Input:
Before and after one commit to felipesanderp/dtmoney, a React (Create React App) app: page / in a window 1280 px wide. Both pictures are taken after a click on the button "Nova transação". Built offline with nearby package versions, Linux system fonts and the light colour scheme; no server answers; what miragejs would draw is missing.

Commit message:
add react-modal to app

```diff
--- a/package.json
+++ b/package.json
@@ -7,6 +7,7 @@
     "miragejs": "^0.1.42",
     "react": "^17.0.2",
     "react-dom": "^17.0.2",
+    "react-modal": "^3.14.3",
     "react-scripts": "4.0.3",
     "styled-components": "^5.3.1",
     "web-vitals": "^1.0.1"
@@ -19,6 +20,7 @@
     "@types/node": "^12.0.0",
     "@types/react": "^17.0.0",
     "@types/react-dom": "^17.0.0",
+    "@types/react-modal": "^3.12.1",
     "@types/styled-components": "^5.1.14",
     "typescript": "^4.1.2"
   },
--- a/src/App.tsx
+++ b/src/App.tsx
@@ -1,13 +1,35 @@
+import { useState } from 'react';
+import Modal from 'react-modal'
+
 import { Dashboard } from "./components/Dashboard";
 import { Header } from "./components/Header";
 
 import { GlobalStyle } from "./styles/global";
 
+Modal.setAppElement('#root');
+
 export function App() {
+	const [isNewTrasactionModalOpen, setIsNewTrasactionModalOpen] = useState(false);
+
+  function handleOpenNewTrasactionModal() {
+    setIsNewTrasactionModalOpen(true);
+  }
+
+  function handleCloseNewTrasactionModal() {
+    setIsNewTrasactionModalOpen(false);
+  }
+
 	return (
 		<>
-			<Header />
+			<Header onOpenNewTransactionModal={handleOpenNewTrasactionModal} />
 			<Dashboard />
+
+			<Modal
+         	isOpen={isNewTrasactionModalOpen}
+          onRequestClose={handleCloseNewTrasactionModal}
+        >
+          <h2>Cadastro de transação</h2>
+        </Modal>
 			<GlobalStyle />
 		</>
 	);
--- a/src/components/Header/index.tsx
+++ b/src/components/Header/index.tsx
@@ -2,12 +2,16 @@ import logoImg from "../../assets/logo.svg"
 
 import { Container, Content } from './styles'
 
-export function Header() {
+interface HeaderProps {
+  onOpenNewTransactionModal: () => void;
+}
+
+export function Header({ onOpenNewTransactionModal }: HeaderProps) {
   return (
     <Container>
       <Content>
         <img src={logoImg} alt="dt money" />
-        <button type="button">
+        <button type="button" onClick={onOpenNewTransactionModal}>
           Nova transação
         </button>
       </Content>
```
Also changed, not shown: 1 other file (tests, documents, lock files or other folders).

Directions for this task: Print the whole listing once more, exactly as it stands.

Completed exercise:
Before and after one commit to felipesanderp/dtmoney, a React (Create React App) app: page / in a window 1280 px wide. Both pictures are taken after a click on the button "Nova transação". Built offline with nearby package versions, Linux system fonts and the light colour scheme; no server answers; what miragejs would draw is missing.

Commit message:
add react-modal to app

```diff
--- a/package.json
+++ b/package.json
@@ -7,6 +7,7 @@
     "miragejs": "^0.1.42",
     "react": "^17.0.2",
     "react-dom": "^17.0.2",
+    "react-modal": "^3.14.3",
     "react-scripts": "4.0.3",
     "styled-components": "^5.3.1",
     "web-vitals": "^1.0.1"
@@ -19,6 +20,7 @@
     "@types/node": "^12.0.0",
     "@types/react": "^17.0.0",
     "@types/react-dom": "^17.0.0",
+    "@types/react-modal": "^3.12.1",
     "@types/styled-components": "^5.1.14",
     "typescript": "^4.1.2"
   },
--- a/src/App.tsx
+++ b/src/App.tsx
@@ -1,13 +1,35 @@
+import { useState } from 'react';
+import Modal from 'react-modal'
+
 import { Dashboard } from "./components/Dashboard";
 import { Header } from "./components/Header";
 
 import { GlobalStyle } from "./styles/global";
 
+Modal.setAppElement('#root');
+
 export function App() {
+	const [isNewTrasactionModalOpen, setIsNewTrasactionModalOpen] = useState(false);
+
+  function handleOpenNewTrasactionModal() {
+    setIsNewTrasactionModalOpen(true);
+  }
+
+  function handleCloseNewTrasactionModal() {
+    setIsNewTrasactionModalOpen(false);
+  }
+
 	return (
 		<>
-			<Header />
+			<Header onOpenNewTransactionModal={handleOpenNewTrasactionModal} />
 			<Dashboard />
+
+			<Modal
+         	isOpen={isNewTrasactionModalOpen}
+          onRequestClose={handleCloseNewTrasactionModal}
+        >
+          <h2>Cadastro de transação</h2>
+        </Modal>
 			<GlobalStyle />
 		</>
 	);
--- a/src/components/Header/index.tsx
+++ b/src/components/Header/index.tsx
@@ -2,12 +2,16 @@ import logoImg from "../../assets/logo.svg"
 
 import { Container, Content } from './styles'
 
-export function Header() {
+interface HeaderProps {
+  onOpenNewTransactionModal: () => void;
+}
+
+export function Header({ onOpenNewTransactionModal }: HeaderProps) {
   return (
     <Container>
       <Content>
         <img src={logoImg} alt="dt money" />
-        <button type="button">
+        <button type="button" onClick={onOpenNewTransactionModal}>
           Nova transação
         </button>
       </Content>
```
Also changed, not shown: 1 other file (tests, documents, lock files or other folders).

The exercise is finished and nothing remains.